* _Directions for this task_
The number of lines below that contain the word "README" is all that the answer should hold.

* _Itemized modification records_
- Opening Delimiter -

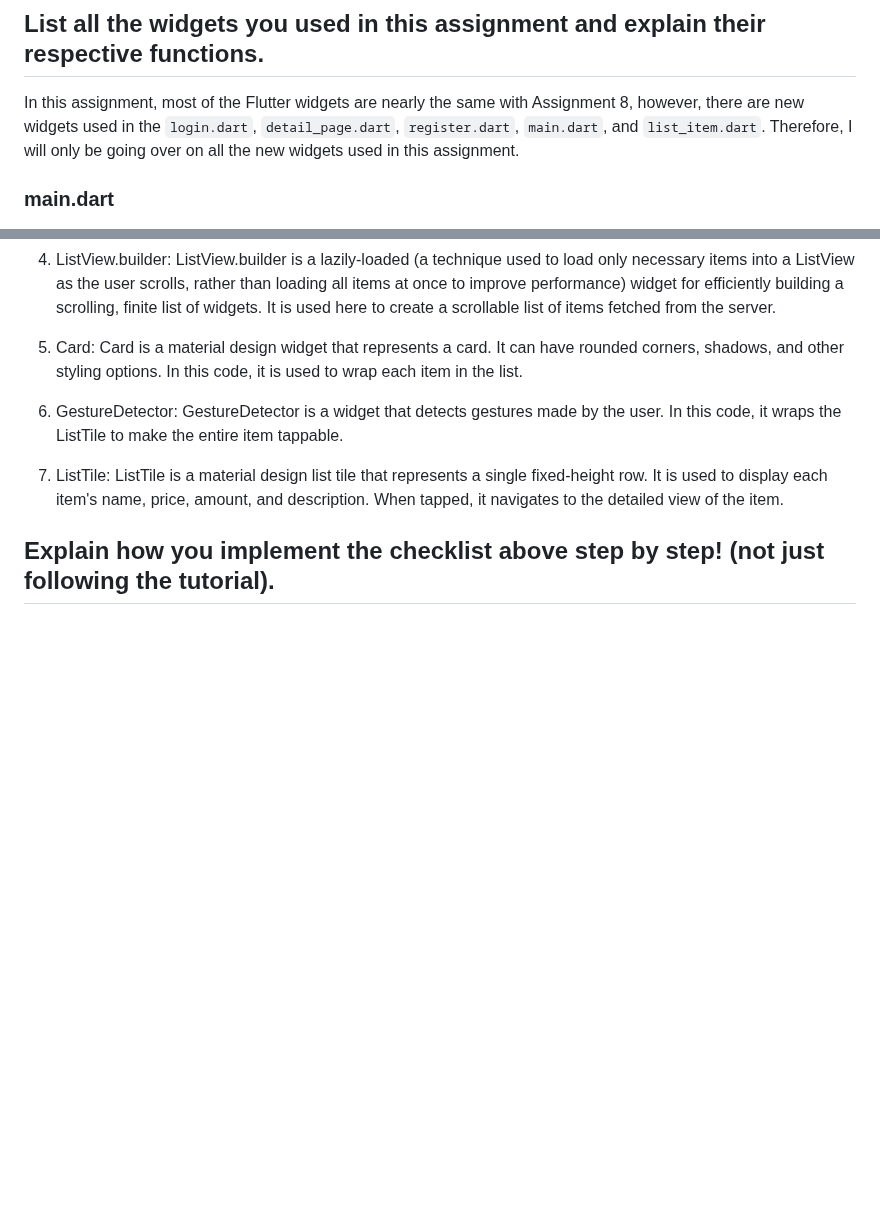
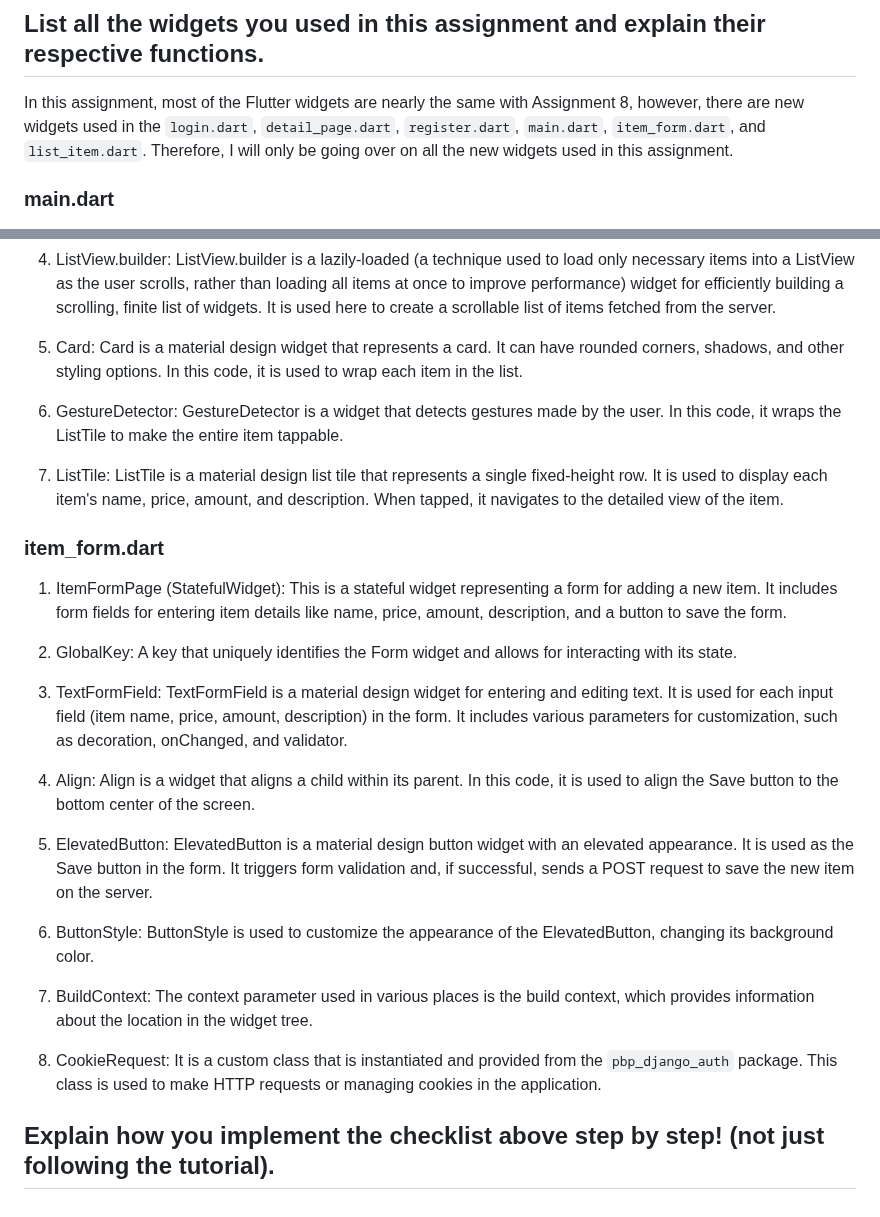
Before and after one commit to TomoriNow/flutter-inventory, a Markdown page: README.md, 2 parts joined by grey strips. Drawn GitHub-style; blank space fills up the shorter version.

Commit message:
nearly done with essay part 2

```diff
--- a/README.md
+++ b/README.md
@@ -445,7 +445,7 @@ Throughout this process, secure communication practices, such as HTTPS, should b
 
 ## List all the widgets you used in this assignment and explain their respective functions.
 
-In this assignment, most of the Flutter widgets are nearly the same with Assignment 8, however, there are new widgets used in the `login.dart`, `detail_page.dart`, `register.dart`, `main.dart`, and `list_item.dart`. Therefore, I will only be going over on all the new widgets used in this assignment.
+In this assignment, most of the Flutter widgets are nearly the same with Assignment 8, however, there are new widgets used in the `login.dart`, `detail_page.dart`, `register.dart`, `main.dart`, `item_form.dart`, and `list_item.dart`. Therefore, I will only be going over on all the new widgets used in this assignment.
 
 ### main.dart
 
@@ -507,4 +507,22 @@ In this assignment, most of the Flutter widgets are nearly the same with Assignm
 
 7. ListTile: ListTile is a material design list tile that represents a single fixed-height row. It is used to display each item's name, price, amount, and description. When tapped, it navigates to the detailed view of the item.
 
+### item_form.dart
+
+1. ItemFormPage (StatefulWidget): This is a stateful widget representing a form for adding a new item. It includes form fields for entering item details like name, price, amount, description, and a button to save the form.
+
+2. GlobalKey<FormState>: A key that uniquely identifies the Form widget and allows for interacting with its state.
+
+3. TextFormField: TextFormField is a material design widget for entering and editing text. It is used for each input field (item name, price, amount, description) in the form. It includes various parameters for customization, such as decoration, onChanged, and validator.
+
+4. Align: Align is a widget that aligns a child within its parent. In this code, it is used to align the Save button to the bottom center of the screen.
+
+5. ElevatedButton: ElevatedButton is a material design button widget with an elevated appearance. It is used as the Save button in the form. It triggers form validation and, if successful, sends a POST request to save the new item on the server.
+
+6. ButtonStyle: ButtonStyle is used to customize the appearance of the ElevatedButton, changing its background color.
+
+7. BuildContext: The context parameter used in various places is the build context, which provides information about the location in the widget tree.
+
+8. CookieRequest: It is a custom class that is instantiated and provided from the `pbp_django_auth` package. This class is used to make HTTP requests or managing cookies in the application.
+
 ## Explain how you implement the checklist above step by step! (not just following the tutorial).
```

- Closing Delimiter -

* _Response area_
3